Osborne gave the Tories a slightly different problem. We’ve said before that he wasn’t much cop as a Chancellor. Just one part of the problem was that he messed about too much in areas like housing – he saw social housing as a breeding ground for Labour voters. (Though by cutting benefits for young working adults he may have created far more Labour voters than he might ever have imagined.) The remaining Osbornites, having cried wolf over Miliband’s so-called Venezuela-style socialism, are too concerned about the hard Brexit so beloved of their colleagues to strike out new ideas for the economy. Instead, the Tories have stolen Miliband’s ideas, such as the dollops of subsidy towards social housing, and moves against markets that don’t work, as in energy. That isn’t universally popular within the Conservative Party – I heard mutterings against the potential lifting of the public sector pay cap and the Spectator has been mightily upset at any moves against the market. There needs to be a big debate. But Brexit is sucking out so much energy that the party can’t even row about the fundamentals of the economy.
Boris Johnson has finished the week with his prospects of the premiership at an end, whatever the Telegraph and Spectator may hope. He has been a disastrous foreign secretary, if you assume that the job involves getting other governments on your side. The reaction to his speech this week suggested his limited range has finally been found out. Oddly, had he spent the last month really getting behind the prime minister, and trying to indicate a level of previously-hidden gravitas, he might have ended the conference in a far stronger position.
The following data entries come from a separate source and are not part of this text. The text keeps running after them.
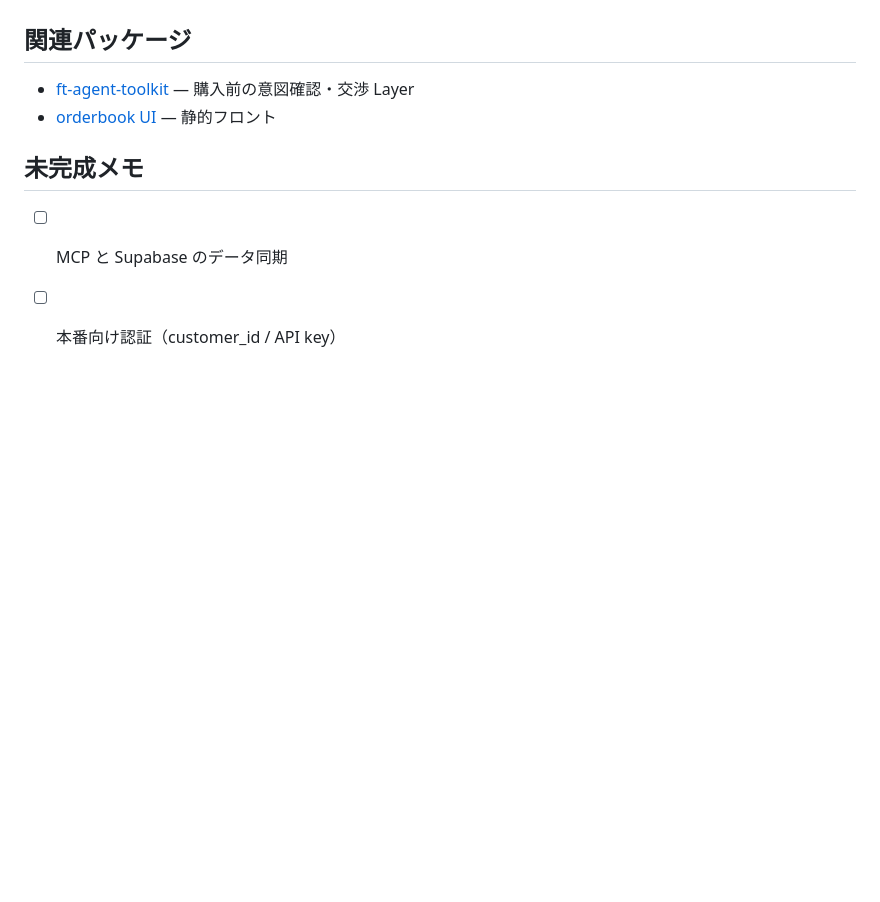
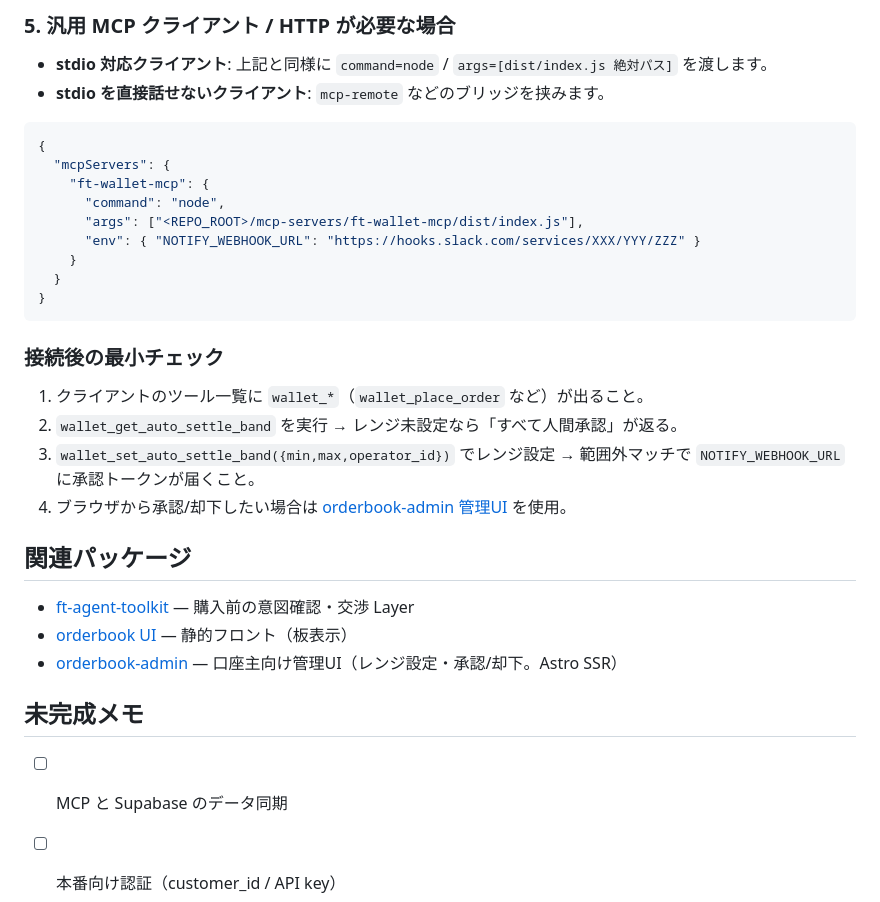
Before and after one commit to furitsukatsuma/ft-orderbook, a Markdown page: mcp-servers/ft-wallet-mcp/README.md, the part around one of its changes. Drawn GitHub-style; blank space fills up the shorter version.

````diff
--- a/mcp-servers/ft-wallet-mcp/README.md
+++ b/mcp-servers/ft-wallet-mcp/README.md
@@ -112,8 +203,33 @@ npm start          # MCP stdio
+### 5. 汎用 MCP クライアント / HTTP が必要な場合
+
+- **stdio 対応クライアント**: 上記と同様に `command=node` / `args=[dist/index.js 絶対パス]` を渡します。
+- **stdio を直接話せないクライアント**: `mcp-remote` などのブリッジを挟みます。
+
+```jsonc
+{
+  "mcpServers": {
+    "ft-wallet-mcp": {
+      "command": "node",
+      "args": ["<REPO_ROOT>/mcp-servers/ft-wallet-mcp/dist/index.js"],
+      "env": { "NOTIFY_WEBHOOK_URL": "https://hooks.slack.com/services/XXX/YYY/ZZZ" }
+    }
+  }
+}
+```
+
+### 接続後の最小チェック
+
+1. クライアントのツール一覧に `wallet_*`（`wallet_place_order` など）が出ること。
+2. `wallet_get_auto_settle_band` を実行 → レンジ未設定なら「すべて人間承認」が返る。
+3. `wallet_set_auto_settle_band({min,max,operator_id})` でレンジ設定 → 範囲外マッチで
+   `NOTIFY_WEBHOOK_URL` に承認トークンが届くこと。
+4. ブラウザから承認/却下したい場合は [orderbook-admin 管理UI](../../products/orderbook-admin/README.md) を使用。
 
 ## 関連パッケージ
 
 - [ft-agent-toolkit](../ft-agent-toolkit/SKILL.md) — 購入前の意図確認・交渉 Layer
-- [orderbook UI](../../products/orderbook-ui/README.md) — 静的フロント
+- [orderbook UI](../../products/orderbook-ui/README.md) — 静的フロント（板表示）
+- [orderbook-admin](../../products/orderbook-admin/README.md) — 口座主向け管理UI（レンジ設定・承認/却下。Astro SSR）
 
 ## 未完成メモ
 
````
Also changed, not shown: other parts of mcp-servers/ft-wallet-mcp/README.md (+93 -2 lines).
But whoever is in charge will have to face the fact that the issues of identity that have driven the Brexit debate have extinguished the development of any wider ideas. The Conservatives know something is wrong, but not why. And the evidence of this week in Manchester is that too few of them currently have the analysis, energy and focus to put it right.